Jackson also cited the leadership of several faculty and staff members, including Marianne Magjuka [formerly coordinator for community service at Baylor and now director of campus life at Wake Forest University], Rosemary Townsend, Amanda Allen, Becky Kennedy, Matt Burchett, Dr. Liz Palacios and Dr. Suzy Weems, who "work tirelessly to advance Baylor's community service mission."...
Maria Pontes Ferreira & M.K. Suzy Weems

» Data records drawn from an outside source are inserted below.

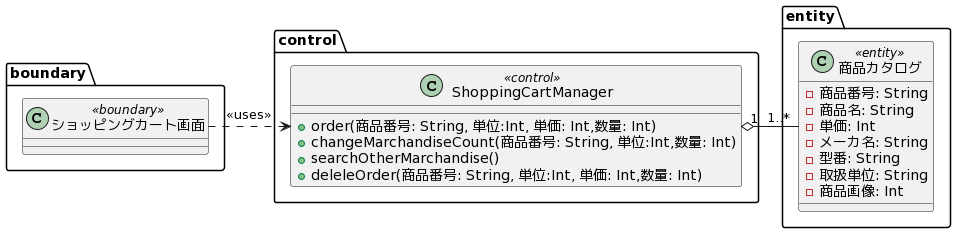
Before: png/07_ShoppingCart.png, a diagram exported from PlantUML (shunsuke-kawata/UML_image). Its diagram source:
```plantuml
@startuml
package boundary {
  class "ショッピングカート画面" as LoginUI<<boundary>>  {
  }
}
package control {
  class ShoppingCartManager<<control>> {
    +order(商品番号: String, 単位:Int, 単価: Int,数量: Int)
    +changeMarchandiseCount(商品番号: String, 単位:Int,数量: Int)
    +searchOtherMarchandise()
    +deleleOrder(商品番号: String, 単位:Int, 単価: Int,数量: Int)
  }
}


package "entity" {
  class "商品カタログ" as MarchandiseCatalog<<entity>> {
    -商品番号: String
    -商品名: String
    -単価: Int
    -メーカ名: String
    -型番: String
    -取扱単位: String
    -商品画像: Int
  }
}

LoginUI .right.> ShoppingCartManager: <<uses>>
ShoppingCartManager"1" o-right-"1..*" MarchandiseCatalog
@enduml
```
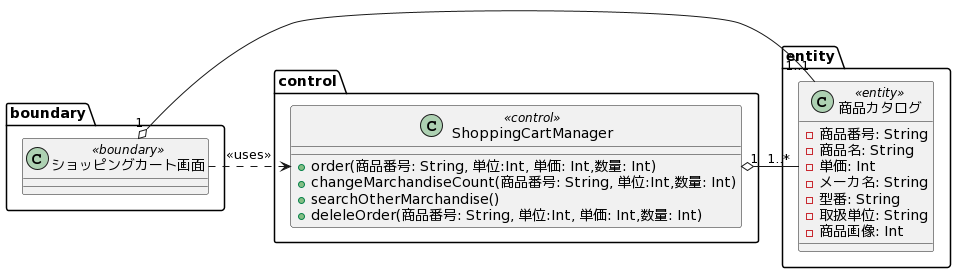
Above is the later version.

The edit, as a diff of the source:
```diff
@@ -1,6 +1,6 @@
 @startuml
 package boundary {
-  class "ショッピングカート画面" as LoginUI<<boundary>>  {
+  class "ショッピングカート画面" as ShoppingCartUI<<boundary>>  {
   }
 }
 package control {
@@ -25,6 +25,7 @@
   }
 }
 
-LoginUI .right.> ShoppingCartManager: <<uses>>
+ShoppingCartUI .right.> ShoppingCartManager: <<uses>>
+ShoppingCartUI"1" o-right-"1..1" MarchandiseCatalog
 ShoppingCartManager"1" o-right-"1..*" MarchandiseCatalog
 @enduml
```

The most rapidly growing segment of the US population is that of older adults (≥65 years). Trends of aging adults (those aged ≥50 years) show that fewer women than men consume alcohol, women consume less alcohol than men, and total alcohol intake decreases after retirement. A U- or J-shaped relationship between alcohol intake and mortality exists among middle-aged (age 45 to 65 years) and older adults. Thus, alcohol can be considered either a tonic or a toxin in dose-dependent fashion. Active areas of research regarding the possible benefits of moderate alcohol consumption among aging individuals include oxidative stress, dementia, psychosocial functioning, dietary contributions, and disease prevention. Yet, due to the rising absolute number of older adults, there may be a silent epidemic of alcohol abuse in this group. Dietary effects of moderate and excessive alcohol consumption are reviewed along with mechanisms by which alcohol or phytochemicals modify physiology, mortality, and disease burden. Alcohol pharmacokinetics is considered alongside age-related sensitivities to alcohol, drug interactions, and disease-related physiological changes. International guidelines for alcohol consumption are reviewed and reveal that many nations lack guidelines specific to older adults. A review of national guidelines for alcohol consumption specific to older adults (eg, those offered by the National Institute on Alcohol Abuse) suggests that they may be too restrictive, given the current literature. There is need for greater quantification and qualification of per capita consumption, consumption patterns (quantity, frequency, and stratified combinations), and types of alcohol consumed by older adults in the United States.